======== DATA SUPPLIED ========

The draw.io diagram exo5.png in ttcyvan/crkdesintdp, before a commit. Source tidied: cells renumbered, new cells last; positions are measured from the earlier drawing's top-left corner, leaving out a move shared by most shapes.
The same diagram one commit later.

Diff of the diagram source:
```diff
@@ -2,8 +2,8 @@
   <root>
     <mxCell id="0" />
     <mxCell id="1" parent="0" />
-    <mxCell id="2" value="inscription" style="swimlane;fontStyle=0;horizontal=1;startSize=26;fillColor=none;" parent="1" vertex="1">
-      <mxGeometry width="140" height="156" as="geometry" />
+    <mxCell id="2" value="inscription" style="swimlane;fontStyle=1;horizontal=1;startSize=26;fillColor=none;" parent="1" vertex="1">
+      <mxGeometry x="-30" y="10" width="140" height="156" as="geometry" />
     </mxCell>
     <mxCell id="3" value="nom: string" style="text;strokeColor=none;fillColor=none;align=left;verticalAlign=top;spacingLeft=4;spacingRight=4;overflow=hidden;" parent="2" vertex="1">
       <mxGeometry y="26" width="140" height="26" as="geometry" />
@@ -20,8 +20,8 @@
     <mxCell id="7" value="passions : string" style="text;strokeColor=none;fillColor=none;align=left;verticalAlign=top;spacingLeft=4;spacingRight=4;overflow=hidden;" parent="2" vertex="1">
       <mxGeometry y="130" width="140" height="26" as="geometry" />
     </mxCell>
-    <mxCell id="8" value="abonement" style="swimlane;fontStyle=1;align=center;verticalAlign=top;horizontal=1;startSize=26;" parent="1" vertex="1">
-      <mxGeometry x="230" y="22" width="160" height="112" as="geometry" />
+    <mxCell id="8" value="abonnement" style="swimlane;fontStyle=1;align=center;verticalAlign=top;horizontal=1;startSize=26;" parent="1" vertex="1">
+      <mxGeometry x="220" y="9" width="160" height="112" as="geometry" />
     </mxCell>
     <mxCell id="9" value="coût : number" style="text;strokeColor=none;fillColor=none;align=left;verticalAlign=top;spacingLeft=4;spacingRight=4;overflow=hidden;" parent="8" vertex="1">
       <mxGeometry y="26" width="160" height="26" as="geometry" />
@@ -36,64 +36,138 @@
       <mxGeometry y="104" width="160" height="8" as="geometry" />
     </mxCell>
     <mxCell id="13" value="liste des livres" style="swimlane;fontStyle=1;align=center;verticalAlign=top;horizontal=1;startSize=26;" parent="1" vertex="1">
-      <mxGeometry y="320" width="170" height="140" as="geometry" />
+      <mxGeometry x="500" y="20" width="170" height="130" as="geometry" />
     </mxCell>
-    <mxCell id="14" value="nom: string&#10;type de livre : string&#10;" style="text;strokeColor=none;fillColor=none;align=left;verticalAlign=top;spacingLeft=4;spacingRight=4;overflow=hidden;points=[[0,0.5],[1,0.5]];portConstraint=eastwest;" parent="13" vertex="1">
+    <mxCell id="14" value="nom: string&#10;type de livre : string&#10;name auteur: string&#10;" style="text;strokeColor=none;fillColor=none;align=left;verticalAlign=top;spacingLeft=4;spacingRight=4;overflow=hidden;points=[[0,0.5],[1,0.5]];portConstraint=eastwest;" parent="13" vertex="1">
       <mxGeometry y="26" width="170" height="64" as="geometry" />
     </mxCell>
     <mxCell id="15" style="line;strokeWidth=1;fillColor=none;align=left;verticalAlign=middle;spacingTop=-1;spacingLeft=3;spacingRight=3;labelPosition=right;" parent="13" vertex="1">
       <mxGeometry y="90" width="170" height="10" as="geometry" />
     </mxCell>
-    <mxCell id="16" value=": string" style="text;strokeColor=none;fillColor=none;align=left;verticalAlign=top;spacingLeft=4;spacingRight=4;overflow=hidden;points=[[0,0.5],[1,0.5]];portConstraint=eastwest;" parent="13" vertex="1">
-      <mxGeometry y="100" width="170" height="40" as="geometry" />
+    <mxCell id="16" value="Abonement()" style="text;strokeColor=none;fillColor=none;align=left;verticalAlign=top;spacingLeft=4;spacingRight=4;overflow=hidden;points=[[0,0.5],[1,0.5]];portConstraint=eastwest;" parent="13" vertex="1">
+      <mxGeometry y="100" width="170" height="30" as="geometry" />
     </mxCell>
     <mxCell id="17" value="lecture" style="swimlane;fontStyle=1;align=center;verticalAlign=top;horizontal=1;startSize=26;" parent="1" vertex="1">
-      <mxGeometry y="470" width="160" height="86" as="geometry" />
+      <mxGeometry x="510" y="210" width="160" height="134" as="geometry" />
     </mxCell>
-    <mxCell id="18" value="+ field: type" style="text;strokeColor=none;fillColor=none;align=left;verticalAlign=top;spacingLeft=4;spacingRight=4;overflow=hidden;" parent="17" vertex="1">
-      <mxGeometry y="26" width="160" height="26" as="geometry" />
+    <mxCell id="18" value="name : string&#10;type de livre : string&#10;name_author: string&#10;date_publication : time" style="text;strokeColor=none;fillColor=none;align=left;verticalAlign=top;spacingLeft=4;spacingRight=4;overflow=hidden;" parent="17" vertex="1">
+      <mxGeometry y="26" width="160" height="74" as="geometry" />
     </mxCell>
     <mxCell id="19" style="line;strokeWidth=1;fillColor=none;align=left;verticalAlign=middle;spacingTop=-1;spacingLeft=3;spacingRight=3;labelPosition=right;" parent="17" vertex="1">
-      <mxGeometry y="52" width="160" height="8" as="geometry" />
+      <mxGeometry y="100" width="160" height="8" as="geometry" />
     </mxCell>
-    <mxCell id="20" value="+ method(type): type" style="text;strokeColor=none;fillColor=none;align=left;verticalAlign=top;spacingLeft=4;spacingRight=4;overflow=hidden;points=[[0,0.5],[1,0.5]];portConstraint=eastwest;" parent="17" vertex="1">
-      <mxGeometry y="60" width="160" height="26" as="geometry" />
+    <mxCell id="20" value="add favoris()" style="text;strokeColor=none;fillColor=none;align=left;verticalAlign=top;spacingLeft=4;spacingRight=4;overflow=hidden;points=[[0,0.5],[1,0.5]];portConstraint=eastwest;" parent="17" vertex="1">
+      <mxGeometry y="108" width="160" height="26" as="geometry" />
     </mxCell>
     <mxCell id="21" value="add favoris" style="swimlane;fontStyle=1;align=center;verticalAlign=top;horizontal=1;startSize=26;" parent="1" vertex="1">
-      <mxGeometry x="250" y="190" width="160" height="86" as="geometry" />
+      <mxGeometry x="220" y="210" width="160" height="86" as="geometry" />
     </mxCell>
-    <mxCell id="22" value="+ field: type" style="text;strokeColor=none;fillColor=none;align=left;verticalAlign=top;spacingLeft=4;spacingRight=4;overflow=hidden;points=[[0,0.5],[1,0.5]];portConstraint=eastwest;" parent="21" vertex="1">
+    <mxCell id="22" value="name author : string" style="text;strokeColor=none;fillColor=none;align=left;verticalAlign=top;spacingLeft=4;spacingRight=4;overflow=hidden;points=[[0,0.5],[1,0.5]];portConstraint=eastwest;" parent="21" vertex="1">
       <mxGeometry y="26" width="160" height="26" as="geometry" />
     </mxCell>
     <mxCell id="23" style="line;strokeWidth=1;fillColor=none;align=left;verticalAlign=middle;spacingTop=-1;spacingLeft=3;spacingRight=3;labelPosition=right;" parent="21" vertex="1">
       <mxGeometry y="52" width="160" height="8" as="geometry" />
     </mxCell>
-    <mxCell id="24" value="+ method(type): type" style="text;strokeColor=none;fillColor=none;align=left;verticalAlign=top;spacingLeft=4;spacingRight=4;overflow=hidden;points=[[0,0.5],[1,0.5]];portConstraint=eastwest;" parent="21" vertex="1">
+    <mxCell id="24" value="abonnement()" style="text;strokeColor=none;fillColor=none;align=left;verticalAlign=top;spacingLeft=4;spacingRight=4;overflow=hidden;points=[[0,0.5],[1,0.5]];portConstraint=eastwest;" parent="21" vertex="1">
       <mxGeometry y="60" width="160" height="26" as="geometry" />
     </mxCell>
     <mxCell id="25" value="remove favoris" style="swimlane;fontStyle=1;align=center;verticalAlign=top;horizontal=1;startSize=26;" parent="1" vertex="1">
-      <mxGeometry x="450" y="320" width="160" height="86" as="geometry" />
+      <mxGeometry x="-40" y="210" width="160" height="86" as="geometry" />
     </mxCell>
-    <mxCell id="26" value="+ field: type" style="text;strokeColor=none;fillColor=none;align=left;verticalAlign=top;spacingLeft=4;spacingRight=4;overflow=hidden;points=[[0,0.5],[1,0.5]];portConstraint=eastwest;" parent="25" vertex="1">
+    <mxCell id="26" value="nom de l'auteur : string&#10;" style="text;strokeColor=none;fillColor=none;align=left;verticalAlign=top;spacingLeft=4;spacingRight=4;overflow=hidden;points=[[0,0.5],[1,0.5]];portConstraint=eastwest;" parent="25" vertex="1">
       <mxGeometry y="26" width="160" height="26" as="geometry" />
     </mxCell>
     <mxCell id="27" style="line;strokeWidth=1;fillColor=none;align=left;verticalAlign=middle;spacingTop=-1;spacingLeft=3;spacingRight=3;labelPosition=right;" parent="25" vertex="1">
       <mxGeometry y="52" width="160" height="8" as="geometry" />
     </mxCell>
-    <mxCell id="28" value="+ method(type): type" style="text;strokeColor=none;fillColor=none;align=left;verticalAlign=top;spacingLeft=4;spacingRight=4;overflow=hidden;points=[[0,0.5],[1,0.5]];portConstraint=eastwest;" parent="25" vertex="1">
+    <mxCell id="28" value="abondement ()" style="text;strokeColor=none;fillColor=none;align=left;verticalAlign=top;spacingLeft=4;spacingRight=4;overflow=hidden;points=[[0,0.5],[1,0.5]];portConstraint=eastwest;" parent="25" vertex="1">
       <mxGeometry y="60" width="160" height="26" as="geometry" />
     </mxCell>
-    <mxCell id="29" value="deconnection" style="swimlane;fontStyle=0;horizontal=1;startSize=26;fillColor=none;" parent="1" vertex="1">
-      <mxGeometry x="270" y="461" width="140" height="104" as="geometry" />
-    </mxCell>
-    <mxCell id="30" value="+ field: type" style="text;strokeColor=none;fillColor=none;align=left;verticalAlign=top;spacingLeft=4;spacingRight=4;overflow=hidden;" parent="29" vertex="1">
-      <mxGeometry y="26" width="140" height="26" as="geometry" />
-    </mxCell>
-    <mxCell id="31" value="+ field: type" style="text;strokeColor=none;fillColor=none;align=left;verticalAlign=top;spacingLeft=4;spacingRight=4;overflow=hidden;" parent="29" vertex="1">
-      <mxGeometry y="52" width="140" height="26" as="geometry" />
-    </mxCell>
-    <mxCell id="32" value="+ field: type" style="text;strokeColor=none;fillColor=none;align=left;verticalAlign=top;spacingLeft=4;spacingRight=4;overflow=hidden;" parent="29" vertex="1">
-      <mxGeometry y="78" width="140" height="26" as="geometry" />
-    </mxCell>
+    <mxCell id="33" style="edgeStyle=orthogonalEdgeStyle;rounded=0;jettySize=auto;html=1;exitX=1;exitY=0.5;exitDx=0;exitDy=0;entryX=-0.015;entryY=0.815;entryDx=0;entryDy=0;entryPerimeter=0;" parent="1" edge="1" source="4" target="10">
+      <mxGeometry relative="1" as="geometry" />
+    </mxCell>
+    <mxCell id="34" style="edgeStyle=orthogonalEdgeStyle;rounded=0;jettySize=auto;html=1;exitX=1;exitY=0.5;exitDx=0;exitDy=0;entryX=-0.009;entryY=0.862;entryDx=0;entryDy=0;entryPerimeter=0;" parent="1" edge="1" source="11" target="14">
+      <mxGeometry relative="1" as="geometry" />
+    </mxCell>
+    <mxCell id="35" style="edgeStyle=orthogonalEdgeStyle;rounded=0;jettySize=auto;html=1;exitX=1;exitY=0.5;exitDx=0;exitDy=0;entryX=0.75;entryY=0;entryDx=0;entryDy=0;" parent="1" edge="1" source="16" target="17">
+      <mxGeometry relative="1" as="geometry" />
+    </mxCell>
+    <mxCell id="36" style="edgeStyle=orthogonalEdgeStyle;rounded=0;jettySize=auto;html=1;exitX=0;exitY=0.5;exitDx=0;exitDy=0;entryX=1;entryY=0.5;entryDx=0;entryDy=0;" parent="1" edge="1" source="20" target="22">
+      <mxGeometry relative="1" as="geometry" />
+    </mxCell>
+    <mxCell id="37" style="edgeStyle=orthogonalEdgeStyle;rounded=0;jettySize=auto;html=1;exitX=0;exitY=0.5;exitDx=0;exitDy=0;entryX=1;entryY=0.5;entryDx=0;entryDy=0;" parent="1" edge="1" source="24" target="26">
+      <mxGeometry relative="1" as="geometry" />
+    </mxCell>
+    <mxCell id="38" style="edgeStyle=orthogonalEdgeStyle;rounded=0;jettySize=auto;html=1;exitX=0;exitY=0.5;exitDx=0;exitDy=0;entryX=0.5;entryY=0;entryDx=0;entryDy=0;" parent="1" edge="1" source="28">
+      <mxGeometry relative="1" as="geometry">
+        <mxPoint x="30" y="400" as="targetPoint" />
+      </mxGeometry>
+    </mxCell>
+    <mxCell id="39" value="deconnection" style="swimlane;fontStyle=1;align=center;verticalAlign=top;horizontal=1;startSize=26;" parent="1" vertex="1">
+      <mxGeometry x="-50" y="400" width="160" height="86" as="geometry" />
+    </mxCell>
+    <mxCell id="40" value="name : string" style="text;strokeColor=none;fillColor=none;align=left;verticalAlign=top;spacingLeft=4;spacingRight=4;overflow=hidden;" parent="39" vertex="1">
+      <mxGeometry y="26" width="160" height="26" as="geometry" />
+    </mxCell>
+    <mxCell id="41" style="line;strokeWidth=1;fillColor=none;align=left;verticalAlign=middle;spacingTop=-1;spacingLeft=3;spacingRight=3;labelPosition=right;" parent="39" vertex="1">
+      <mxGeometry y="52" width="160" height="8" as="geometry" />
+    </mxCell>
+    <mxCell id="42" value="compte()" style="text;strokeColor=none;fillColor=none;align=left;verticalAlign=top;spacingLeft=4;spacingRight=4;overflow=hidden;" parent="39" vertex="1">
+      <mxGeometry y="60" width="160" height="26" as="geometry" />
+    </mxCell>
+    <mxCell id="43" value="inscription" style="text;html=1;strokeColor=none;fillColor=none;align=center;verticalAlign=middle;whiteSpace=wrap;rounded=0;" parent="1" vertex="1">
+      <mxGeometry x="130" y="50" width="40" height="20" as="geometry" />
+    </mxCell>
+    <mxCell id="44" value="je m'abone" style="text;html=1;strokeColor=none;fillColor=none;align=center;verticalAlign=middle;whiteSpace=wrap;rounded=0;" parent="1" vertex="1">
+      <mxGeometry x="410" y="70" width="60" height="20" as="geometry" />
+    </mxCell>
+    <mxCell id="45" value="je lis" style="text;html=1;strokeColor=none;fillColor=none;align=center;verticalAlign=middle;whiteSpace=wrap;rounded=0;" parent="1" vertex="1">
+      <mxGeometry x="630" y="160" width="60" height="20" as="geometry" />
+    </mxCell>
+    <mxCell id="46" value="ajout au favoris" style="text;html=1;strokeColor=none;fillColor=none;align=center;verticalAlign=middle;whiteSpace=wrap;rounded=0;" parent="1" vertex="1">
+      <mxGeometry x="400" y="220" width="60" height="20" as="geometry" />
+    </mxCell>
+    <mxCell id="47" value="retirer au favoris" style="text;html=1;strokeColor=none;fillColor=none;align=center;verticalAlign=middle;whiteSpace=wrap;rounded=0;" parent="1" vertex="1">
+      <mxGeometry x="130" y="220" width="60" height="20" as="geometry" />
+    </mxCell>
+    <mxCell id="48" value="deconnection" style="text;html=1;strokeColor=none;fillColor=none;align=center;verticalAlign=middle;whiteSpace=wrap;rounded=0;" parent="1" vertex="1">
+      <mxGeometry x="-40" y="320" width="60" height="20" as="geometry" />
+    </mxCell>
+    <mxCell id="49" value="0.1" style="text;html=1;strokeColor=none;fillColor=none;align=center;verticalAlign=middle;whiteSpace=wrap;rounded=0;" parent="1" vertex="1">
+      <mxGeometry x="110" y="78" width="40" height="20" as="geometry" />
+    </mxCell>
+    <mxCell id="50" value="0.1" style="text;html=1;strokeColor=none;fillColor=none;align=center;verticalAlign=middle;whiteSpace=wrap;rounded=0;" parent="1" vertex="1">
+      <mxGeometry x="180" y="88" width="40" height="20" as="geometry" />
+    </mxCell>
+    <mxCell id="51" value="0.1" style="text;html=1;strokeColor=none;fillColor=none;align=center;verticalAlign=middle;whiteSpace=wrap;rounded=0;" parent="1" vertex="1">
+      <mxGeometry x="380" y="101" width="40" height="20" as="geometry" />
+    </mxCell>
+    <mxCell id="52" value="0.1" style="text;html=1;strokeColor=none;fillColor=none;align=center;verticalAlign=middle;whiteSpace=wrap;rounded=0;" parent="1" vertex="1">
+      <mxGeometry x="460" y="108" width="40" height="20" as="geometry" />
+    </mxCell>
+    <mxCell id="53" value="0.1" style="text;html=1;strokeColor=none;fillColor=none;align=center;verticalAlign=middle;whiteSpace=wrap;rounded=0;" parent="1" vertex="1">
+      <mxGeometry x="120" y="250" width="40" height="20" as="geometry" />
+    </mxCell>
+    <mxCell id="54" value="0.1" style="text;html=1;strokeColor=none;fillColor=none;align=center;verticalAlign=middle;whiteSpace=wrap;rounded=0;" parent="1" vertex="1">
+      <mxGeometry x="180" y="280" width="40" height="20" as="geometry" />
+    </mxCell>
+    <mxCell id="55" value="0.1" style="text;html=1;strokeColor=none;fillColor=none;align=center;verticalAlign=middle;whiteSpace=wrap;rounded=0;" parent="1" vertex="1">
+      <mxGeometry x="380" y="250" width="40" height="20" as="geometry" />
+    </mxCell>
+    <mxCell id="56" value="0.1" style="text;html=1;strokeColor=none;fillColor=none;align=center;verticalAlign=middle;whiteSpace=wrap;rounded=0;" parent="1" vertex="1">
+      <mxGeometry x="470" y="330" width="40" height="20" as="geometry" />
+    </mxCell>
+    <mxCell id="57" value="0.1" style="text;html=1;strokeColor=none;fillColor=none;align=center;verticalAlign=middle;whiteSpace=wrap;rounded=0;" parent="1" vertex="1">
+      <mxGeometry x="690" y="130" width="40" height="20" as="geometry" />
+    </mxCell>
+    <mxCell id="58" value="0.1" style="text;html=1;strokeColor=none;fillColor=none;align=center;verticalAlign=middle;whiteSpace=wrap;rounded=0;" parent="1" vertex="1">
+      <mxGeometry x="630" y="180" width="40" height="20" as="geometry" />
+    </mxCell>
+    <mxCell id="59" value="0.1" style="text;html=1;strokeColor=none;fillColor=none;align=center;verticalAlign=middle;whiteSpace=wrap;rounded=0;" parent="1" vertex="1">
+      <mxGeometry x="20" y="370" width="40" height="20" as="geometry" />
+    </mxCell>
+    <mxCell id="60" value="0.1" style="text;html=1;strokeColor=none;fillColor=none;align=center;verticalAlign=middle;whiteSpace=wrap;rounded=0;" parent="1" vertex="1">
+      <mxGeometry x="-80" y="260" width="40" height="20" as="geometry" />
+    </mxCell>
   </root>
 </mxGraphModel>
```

========

• _AIM OF THE TASK_
Show the lines above that include "string".

• _OUTPUT BELOW_
     <mxCell id="3" value="nom: string" style="text;strokeColor=none;fillColor=none;align=left;verticalAlign=top;spacingLeft=4;spacingRight=4;overflow=hidden;" parent="2" vertex="1">
     <mxCell id="7" value="passions : string" style="text;strokeColor=none;fillColor=none;align=left;verticalAlign=top;spacingLeft=4;spacingRight=4;overflow=hidden;" parent="2" vertex="1">
-    <mxCell id="14" value="nom: string&#10;type de livre : string&#10;" style="text;strokeColor=none;fillColor=none;align=left;verticalAlign=top;spacingLeft=4;spacingRight=4;overflow=hidden;points=[[0,0.5],[1,0.5]];portConstraint=eastwest;" parent="13" vertex="1">
+    <mxCell id="14" value="nom: string&#10;type de livre : string&#10;name auteur: string&#10;" style="text;strokeColor=none;fillColor=none;align=left;verticalAlign=top;spacingLeft=4;spacingRight=4;overflow=hidden;points=[[0,0.5],[1,0.5]];portConstraint=eastwest;" parent="13" vertex="1">
-    <mxCell id="16" value=": string" style="text;strokeColor=none;fillColor=none;align=left;verticalAlign=top;spacingLeft=4;spacingRight=4;overflow=hidden;points=[[0,0.5],[1,0.5]];portConstraint=eastwest;" parent="13" vertex="1">
+    <mxCell id="18" value="name : string&#10;type de livre : string&#10;name_author: string&#10;date_publication : time" style="text;strokeColor=none;fillColor=none;align=left;verticalAlign=top;spacingLeft=4;spacingRight=4;overflow=hidden;" parent="17" vertex="1">
+    <mxCell id="22" value="name author : string" style="text;strokeColor=none;fillColor=none;align=left;verticalAlign=top;spacingLeft=4;spacingRight=4;overflow=hidden;points=[[0,0.5],[1,0.5]];portConstraint=eastwest;" parent="21" vertex="1">
+    <mxCell id="26" value="nom de l'auteur : string&#10;" style="text;strokeColor=none;fillColor=none;align=left;verticalAlign=top;spacingLeft=4;spacingRight=4;overflow=hidden;points=[[0,0.5],[1,0.5]];portConstraint=eastwest;" parent="25" vertex="1">
+    <mxCell id="40" value="name : string" style="text;strokeColor=none;fillColor=none;align=left;verticalAlign=top;spacingLeft=4;spacingRight=4;overflow=hidden;" parent="39" vertex="1">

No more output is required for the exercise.